**ASSIGNMENT**: For each line below that contains the word "parts", make a copy.

**EXERCISE DATA**:

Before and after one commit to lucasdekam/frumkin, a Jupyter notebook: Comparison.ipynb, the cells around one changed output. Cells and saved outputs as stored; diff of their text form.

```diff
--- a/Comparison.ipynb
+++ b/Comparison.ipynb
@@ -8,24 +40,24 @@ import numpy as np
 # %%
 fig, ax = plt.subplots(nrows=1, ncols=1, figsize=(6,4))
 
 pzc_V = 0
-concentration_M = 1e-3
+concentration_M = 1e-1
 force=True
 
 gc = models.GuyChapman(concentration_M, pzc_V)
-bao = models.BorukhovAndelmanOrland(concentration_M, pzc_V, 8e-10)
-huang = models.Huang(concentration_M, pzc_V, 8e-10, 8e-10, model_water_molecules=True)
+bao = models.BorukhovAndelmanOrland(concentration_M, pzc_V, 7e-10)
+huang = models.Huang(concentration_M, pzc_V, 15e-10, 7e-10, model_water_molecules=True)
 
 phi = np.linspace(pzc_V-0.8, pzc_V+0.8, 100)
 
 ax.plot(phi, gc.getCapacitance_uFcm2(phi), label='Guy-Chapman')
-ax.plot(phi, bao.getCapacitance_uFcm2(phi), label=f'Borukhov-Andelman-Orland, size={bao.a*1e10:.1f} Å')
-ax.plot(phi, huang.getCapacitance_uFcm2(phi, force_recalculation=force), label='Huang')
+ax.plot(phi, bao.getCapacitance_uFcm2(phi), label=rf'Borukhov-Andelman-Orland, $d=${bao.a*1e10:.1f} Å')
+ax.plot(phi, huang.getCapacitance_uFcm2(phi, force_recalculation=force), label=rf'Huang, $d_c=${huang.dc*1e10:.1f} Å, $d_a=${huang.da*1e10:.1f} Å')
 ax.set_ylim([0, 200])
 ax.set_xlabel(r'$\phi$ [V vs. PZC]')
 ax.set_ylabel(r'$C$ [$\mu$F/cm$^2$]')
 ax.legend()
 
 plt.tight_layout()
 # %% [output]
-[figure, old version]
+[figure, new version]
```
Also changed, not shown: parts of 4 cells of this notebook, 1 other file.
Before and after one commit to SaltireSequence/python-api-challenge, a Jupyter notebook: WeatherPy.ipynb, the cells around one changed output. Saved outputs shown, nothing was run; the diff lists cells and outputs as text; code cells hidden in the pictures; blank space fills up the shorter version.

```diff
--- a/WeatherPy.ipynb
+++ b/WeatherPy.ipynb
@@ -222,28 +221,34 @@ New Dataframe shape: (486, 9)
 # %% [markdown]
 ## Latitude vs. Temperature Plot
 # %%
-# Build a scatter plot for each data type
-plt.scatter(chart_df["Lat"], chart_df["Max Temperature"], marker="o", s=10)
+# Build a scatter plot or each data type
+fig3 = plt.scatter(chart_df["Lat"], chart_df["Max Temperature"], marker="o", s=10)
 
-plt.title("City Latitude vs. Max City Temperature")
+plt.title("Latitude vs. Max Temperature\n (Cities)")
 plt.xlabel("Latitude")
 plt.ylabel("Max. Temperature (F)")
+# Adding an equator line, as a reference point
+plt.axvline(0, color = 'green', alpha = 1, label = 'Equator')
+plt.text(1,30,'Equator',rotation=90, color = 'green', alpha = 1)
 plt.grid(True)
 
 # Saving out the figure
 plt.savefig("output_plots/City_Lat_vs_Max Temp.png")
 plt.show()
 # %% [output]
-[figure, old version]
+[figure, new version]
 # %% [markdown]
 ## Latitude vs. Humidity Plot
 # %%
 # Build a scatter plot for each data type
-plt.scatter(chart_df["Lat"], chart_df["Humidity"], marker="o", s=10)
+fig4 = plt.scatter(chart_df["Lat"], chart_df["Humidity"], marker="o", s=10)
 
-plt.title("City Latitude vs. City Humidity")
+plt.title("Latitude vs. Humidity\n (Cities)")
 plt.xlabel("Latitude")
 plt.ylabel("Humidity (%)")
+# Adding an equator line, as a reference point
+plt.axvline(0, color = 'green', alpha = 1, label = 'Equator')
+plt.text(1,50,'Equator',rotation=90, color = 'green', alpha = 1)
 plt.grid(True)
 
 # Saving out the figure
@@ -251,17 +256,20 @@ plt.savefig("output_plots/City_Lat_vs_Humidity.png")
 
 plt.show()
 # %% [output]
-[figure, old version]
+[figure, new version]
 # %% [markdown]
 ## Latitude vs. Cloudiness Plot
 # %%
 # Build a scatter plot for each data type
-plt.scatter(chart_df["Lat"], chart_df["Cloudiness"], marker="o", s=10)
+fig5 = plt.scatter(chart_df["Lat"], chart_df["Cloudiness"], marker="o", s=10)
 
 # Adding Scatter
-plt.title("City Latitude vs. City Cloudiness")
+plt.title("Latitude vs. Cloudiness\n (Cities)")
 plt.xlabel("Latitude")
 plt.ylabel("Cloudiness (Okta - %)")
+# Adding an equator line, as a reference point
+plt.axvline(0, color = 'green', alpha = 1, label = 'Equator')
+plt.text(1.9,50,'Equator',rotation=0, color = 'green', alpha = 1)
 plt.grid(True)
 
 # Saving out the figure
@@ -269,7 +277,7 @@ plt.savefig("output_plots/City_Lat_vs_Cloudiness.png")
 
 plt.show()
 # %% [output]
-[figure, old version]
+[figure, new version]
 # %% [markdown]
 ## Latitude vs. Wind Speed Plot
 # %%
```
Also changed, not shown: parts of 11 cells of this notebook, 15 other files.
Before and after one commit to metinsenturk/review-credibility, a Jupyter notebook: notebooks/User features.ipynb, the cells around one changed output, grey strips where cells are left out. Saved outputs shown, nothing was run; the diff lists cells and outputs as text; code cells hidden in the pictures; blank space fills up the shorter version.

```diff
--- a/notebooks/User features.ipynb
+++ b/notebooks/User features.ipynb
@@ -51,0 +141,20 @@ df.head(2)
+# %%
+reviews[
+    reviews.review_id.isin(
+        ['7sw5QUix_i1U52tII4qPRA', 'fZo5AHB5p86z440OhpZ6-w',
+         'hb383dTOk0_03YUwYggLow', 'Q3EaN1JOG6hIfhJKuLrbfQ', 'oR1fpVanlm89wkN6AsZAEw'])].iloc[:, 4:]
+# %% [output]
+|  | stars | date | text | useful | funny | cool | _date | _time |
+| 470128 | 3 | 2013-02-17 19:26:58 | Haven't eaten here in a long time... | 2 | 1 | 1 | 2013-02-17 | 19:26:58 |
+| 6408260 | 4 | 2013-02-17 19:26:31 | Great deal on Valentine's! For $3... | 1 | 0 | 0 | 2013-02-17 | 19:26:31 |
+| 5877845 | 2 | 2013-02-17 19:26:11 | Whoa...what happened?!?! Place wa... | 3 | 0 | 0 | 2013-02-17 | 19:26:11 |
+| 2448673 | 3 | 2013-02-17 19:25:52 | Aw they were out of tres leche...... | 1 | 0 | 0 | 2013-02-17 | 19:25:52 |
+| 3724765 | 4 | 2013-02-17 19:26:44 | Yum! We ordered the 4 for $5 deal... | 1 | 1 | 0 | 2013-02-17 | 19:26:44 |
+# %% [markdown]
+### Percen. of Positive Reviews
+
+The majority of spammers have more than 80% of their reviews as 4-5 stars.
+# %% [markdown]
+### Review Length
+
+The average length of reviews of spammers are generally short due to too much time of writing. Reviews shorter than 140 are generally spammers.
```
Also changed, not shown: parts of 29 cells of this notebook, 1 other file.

**RESULT**:
Also changed, not shown: parts of 4 cells of this notebook, 1 other file.
Also changed, not shown: parts of 11 cells of this notebook, 15 other files.
Also changed, not shown: parts of 29 cells of this notebook, 1 other file.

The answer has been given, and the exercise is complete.